Even in our digital age, some jobs remain almost as dirty and dangerous as ever. Mining is a prime example — with miners facing risks ranging from fire to falling rock and entrapment — but this industry is beginning to change.
From robotic drills to self-driving ore trucks, automation is bringing a new measure of safety to mines — and boosting the efficiency with which we obtain the precious minerals used to make the trappings of the modern world, from cars and buildings to our electronic devices.
Ultimately, we may see “fully automated ‘man-less’ mines that are completely operated by machines,” Dr. Bernhard Jung, a professor of computer science at Freiberg University of Mining and Technology in Germany, told NBC News MACH in an email.
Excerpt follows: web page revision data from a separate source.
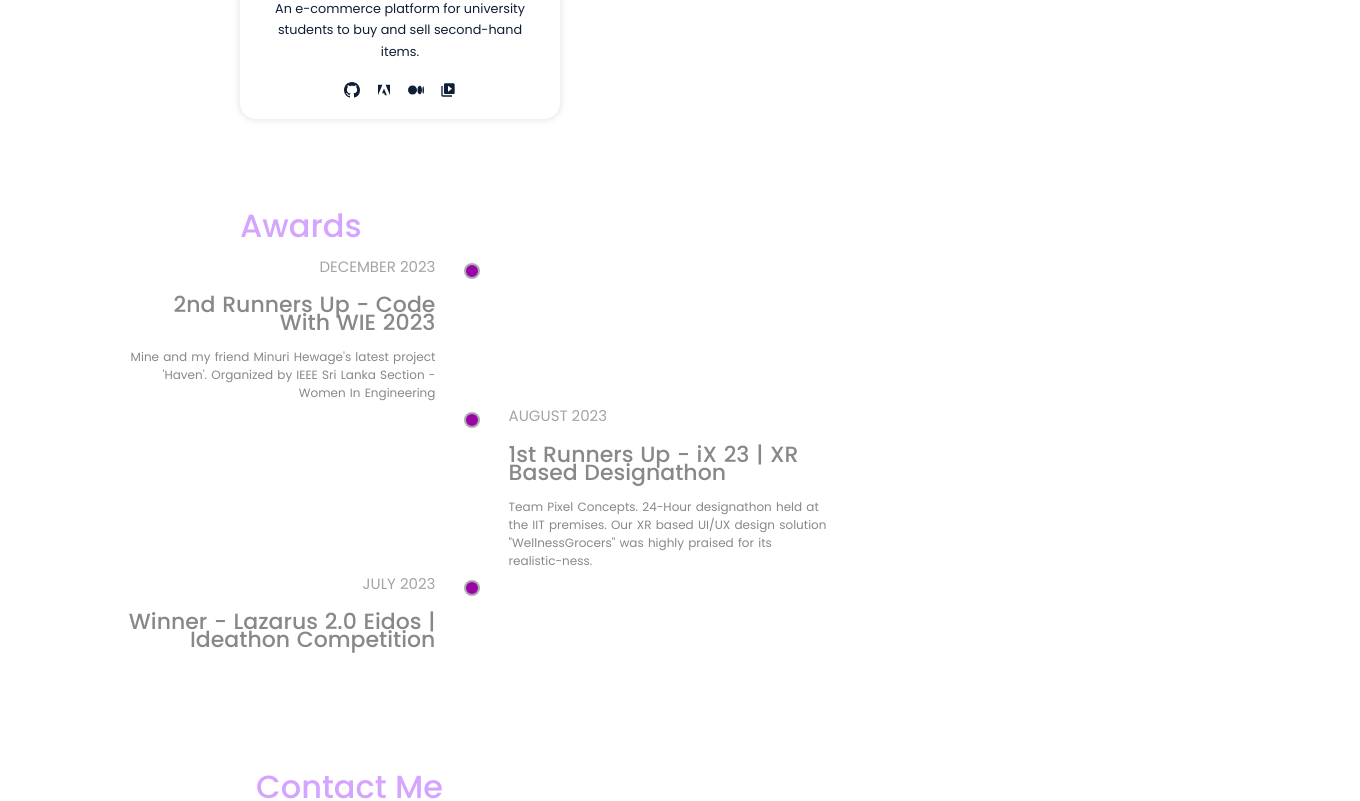
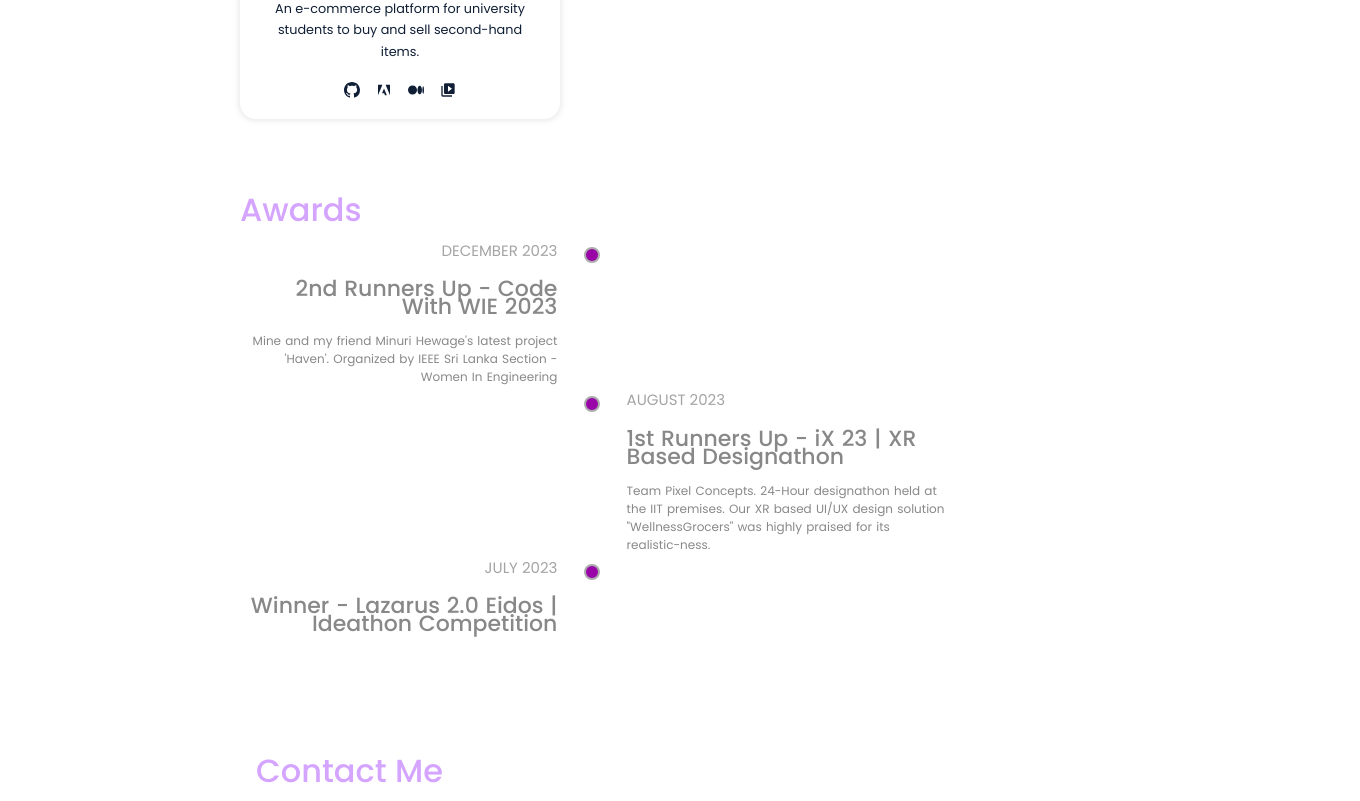
Before and after one commit to disara7/portfolio, a React (Create React App) app: page / in a window 1280 px wide. Shown: the part 4040-4841 px from the top of the page, 1360 px wide, since content can reach past the window. Built offline with nearby package versions, Linux system fonts and the light colour scheme.

Commit message:
updated awards

```diff
--- a/src/components/awards/awards.css
+++ b/src/components/awards/awards.css
@@ -69,22 +69,38 @@
 }
 
 .timestyle {
-  overflow: scroll;
-  left: 2rem;
+  margin-left: -1rem;
+  padding-left: 1rem;
+  /* overflow: scroll; */
+  margin-right: -5rem;
+  width: 60rem;
 }
 
 
 .scrollsection {
   height: 25rem;
-  overflow-y: auto;
+  overflow-y: scroll; /* Enables scrolling */
+  padding-left: 0rem;
+  margin-left: 10rem;
+  width: 70rem;
+
+  /* Hide scrollbar for WebKit browsers (Chrome, Safari, Edge) */
+  scrollbar-width: none; /* Firefox */
+  -ms-overflow-style: none; /* Internet Explorer and Edge */
 }
+
+/* Hide scrollbar in WebKit browsers */
+.scrollsection::-webkit-scrollbar {
+  display: none;
+}
+
 
  /*===========FOR RESPONSIVENESS (SMALL DEVICES)==============*/
 
  @media screen and (max-width: 700px) {
   .scrollsection{
-    margin-left: 30rem;
-    overflow-y:visible;
+    margin-left: -10rem;
+    overflow-y:scroll;
   }
 
   .timeline-content p{
--- a/src/components/nav/nav.css
+++ b/src/components/nav/nav.css
@@ -68,7 +68,7 @@ nav a.active {
     } */
 
     nav {
-        background: rgba(255, 255, 255, 0.54);
+        background: rgba(116, 116, 116, 0.54);
         width: min-content;
         display: block;
         height: fit-content;
--- a/src/index.css
+++ b/src/index.css
@@ -29,9 +29,32 @@ html {
     scroll-behavior: smooth;
 }
 
+/* WebKit browsers */
 ::-webkit-scrollbar {
-    display: none;
+    width: 20px;
 }
+
+::-webkit-scrollbar-track {
+    background: #f1f1f1;
+    border-radius: 10px;
+}
+
+::-webkit-scrollbar-thumb {
+    background-color: #8a2be2;
+    border-radius: 10px;
+    border: 3px solid #f1f1f1;
+}
+
+::-webkit-scrollbar-thumb:hover {
+    background-color: #6828b2;
+}
+
+/* Firefox */
+html {
+    scrollbar-width: thin;
+    scrollbar-color: #8a2be2 #f1f1f1;
+}
+
 
 body {
     font-family: 'Poppins', sans-serif;
```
Automation means mines of the future could exist on the ocean floor and even in space. “Making use of robots may be our only chance to ever extract minerals in such areas,” Jung says.
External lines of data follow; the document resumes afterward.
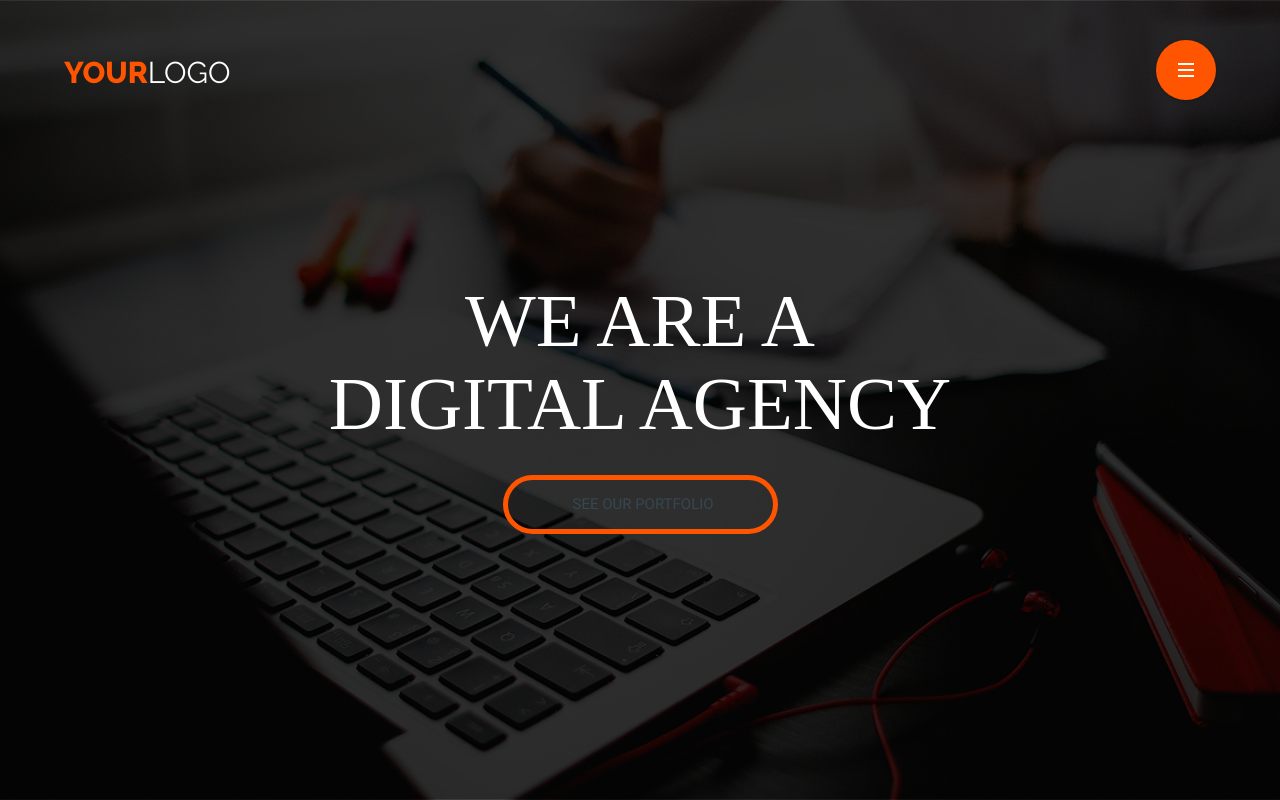
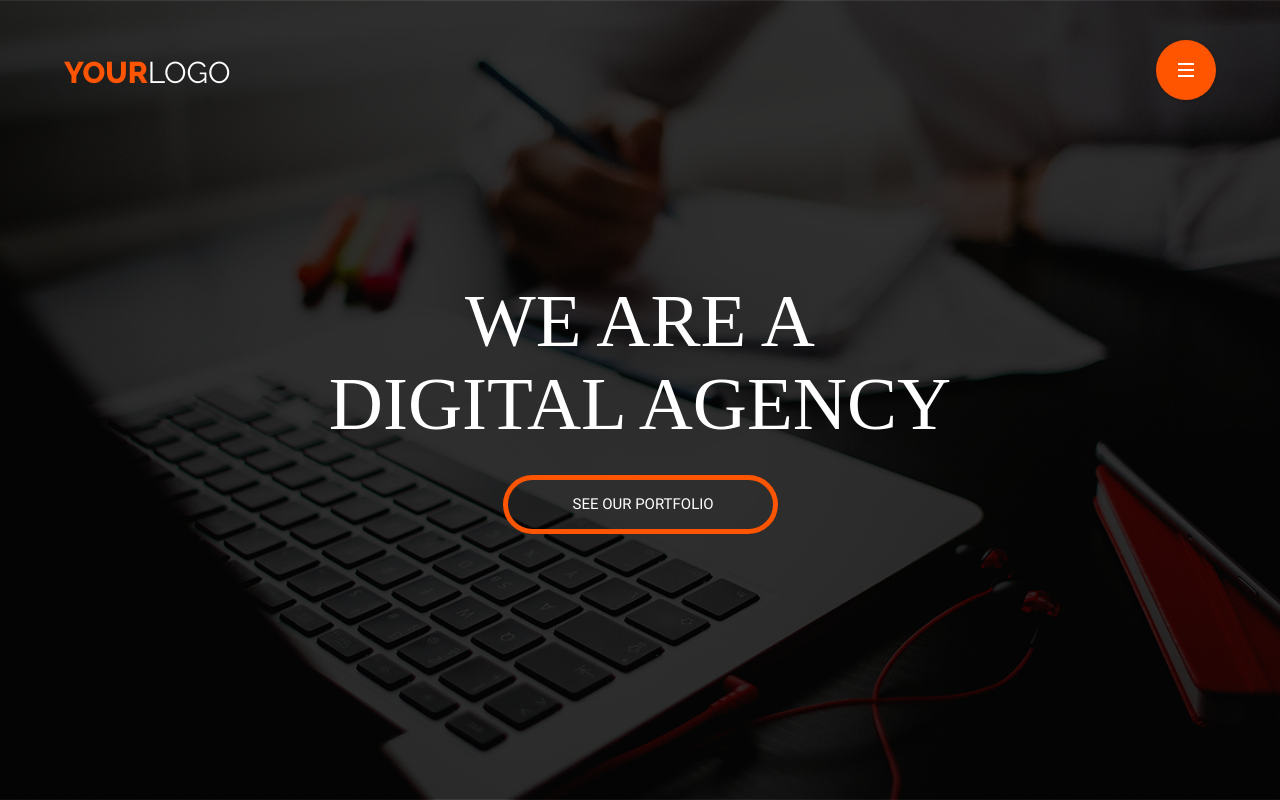
Before and after one commit to oxyyyyy/digital_agency, a website: page src/index.html in a window 1280 px wide. Drawn offline with Linux system fonts and the light colour scheme; a web font is replaced by a local one.

Commit message:
Small fix

```diff
--- a/src/sass/main.sass
+++ b/src/sass/main.sass
@@ -10,6 +10,7 @@ a
 .btn_own
   font-family: Roboto-Regular
   font-size: 15px
+  color: $font_white_color !important
   text-transform: uppercase
   background-color: transparent !important
   border: none
```
Also changed, not shown: dist/css/main.min.css, src/css/main.css, src/css/main.min.css.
And just as aerial drones can be flown by pilots thousands of miles away, automated mining operations can be supervised from a distance. “You can operate these robots remotely from halfway across the world,” says Dr. Herman Herman, director of the National Robotics Engineering Center at Carnegie Mellon University in Pittsburgh. For example, he said, “That will allow people in the Midwest to work and operate mining equipment in Australia.”
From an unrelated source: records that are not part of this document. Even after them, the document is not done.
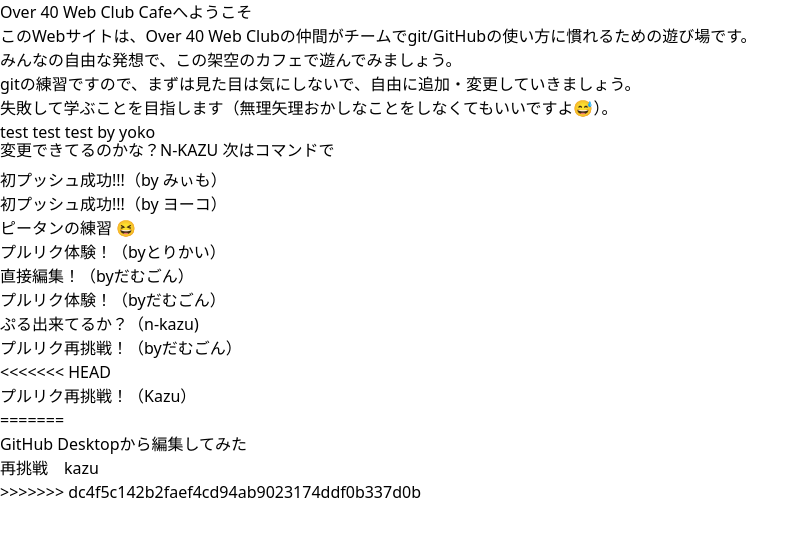
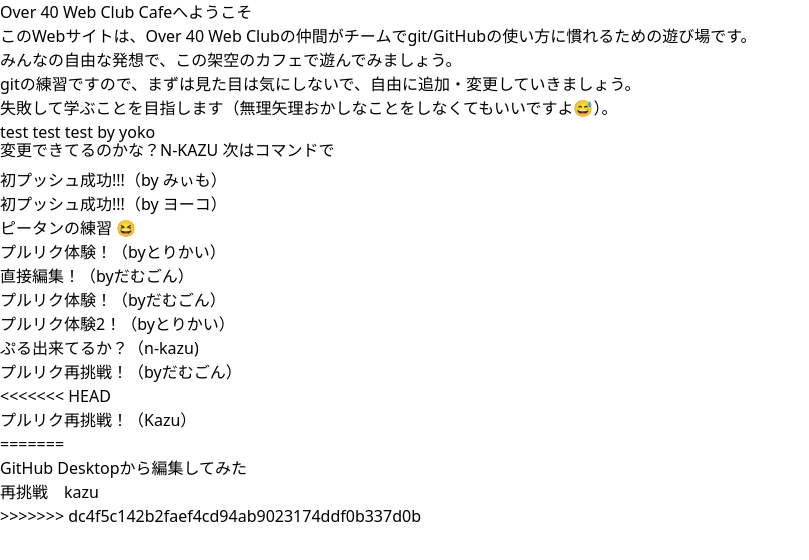
Before and after one commit to over-40-web-club/playground01, a plain HTML site: page index.html in a window 1280 px wide. Shown: the whole page, without its empty margins (0-809 px from the left). Drawn offline with nearby package versions, Linux system fonts and the light colour scheme.

Commit message:
とりかいさんのプルリク2個目コンフリクトでクローズしたので、追加

```diff
--- a/index.html
+++ b/index.html
@@ -21,6 +21,7 @@
   <p>プルリク体験！（byとりかい）</p>
   <p>直接編集！（byだむごん）</p>
   <p>プルリク体験！（byだむごん）</p>
+  <p>プルリク体験2！（byとりかい）</p>
   <p>ぷる出来てるか？（n-kazu) </p>
   <p>プルリク再挑戦！（byだむごん）</p>
 <<<<<<< HEAD
```
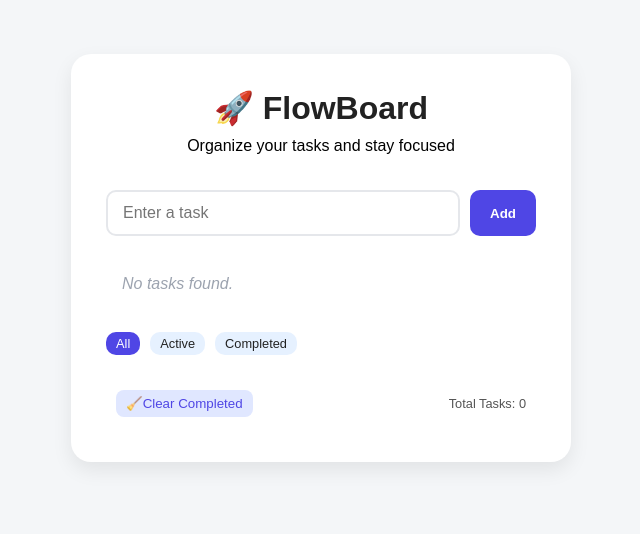
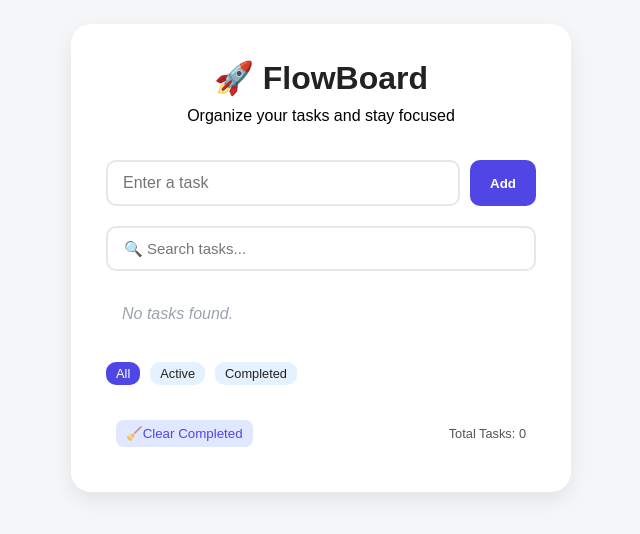
Before and after one commit to arjuntelange/react-task-tracker, a React (Vite) app: page / in a window 1280 px wide. Shown: the part 142-676 px from the top of the page, without its empty margins (319-959 px from the left). Built offline with nearby package versions, Linux system fonts and the light colour scheme.

Commit message:
feat: add search tasks feature

```diff
--- a/src/components/TodoList.css
+++ b/src/components/TodoList.css
@@ -28,8 +28,6 @@
 .input-section {
   display: flex;
   gap: 10px;
-
-  margin-bottom: 25px;
 }
 
 .input-section input {
@@ -225,3 +223,31 @@ li:has(input[type="checkbox"]:checked) {
 .clear-btn:active {
   transform: translateY(0);
 }
+
+.search-section {
+  margin: 20px 0;
+}
+
+.search-section input {
+  width: 100%;
+  padding: 12px 16px;
+
+  border: 2px solid #e5e7eb;
+  border-radius: 10px;
+
+  font-size: 15px;
+
+  outline: none;
+  transition: all 0.2s ease;
+}
+
+.search-section input:hover {
+  border-color: #c7d2fe;
+}
+
+.search-section input:focus {
+  border-color: #6366f1;
+
+  box-shadow:
+    0 0 1px 4px rgba(99, 102, 241, 0.15);
+}
--- a/src/components/TodoList.jsx
+++ b/src/components/TodoList.jsx
@@ -18,6 +18,8 @@ function TodoList() {
     message: "",
     type: "",
   });
+
+  const [searchQuery, setSearchQuery] = useState("");
 
   const timerRef = useRef(null);
 
@@ -149,6 +151,12 @@ function TodoList() {
     filteredTasks = tasks.filter((task) => task.completed);
   }
 
+  if (searchQuery.trim()) {
+    filteredTasks = filteredTasks.filter((currentTask) =>
+      currentTask.text.toLowerCase().includes(searchQuery.toLowerCase()),
+    );
+  }
+
   return (
     <div className="container">
       <h1>🚀 FlowBoard</h1>
@@ -166,6 +174,15 @@ function TodoList() {
         />
 
         <button onClick={addTask}>Add</button>
+      </div>
+
+      <div className="search-section">
+        <input
+          type="text"
+          placeholder="🔍 Search tasks..."
+          value={searchQuery}
+          onChange={(event) => setSearchQuery(event.target.value)}
+        />
       </div>
 
       <ul>
```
Self-driving ore carriers
Mining automation is already appearing in the form of self-driving ore-carrying vehicles. These monstrous trucks, which use the same suite of technologies seen in other autonomous vehicles, stay on the job virtually 24/7 — with no need for driver breaks or shift changes.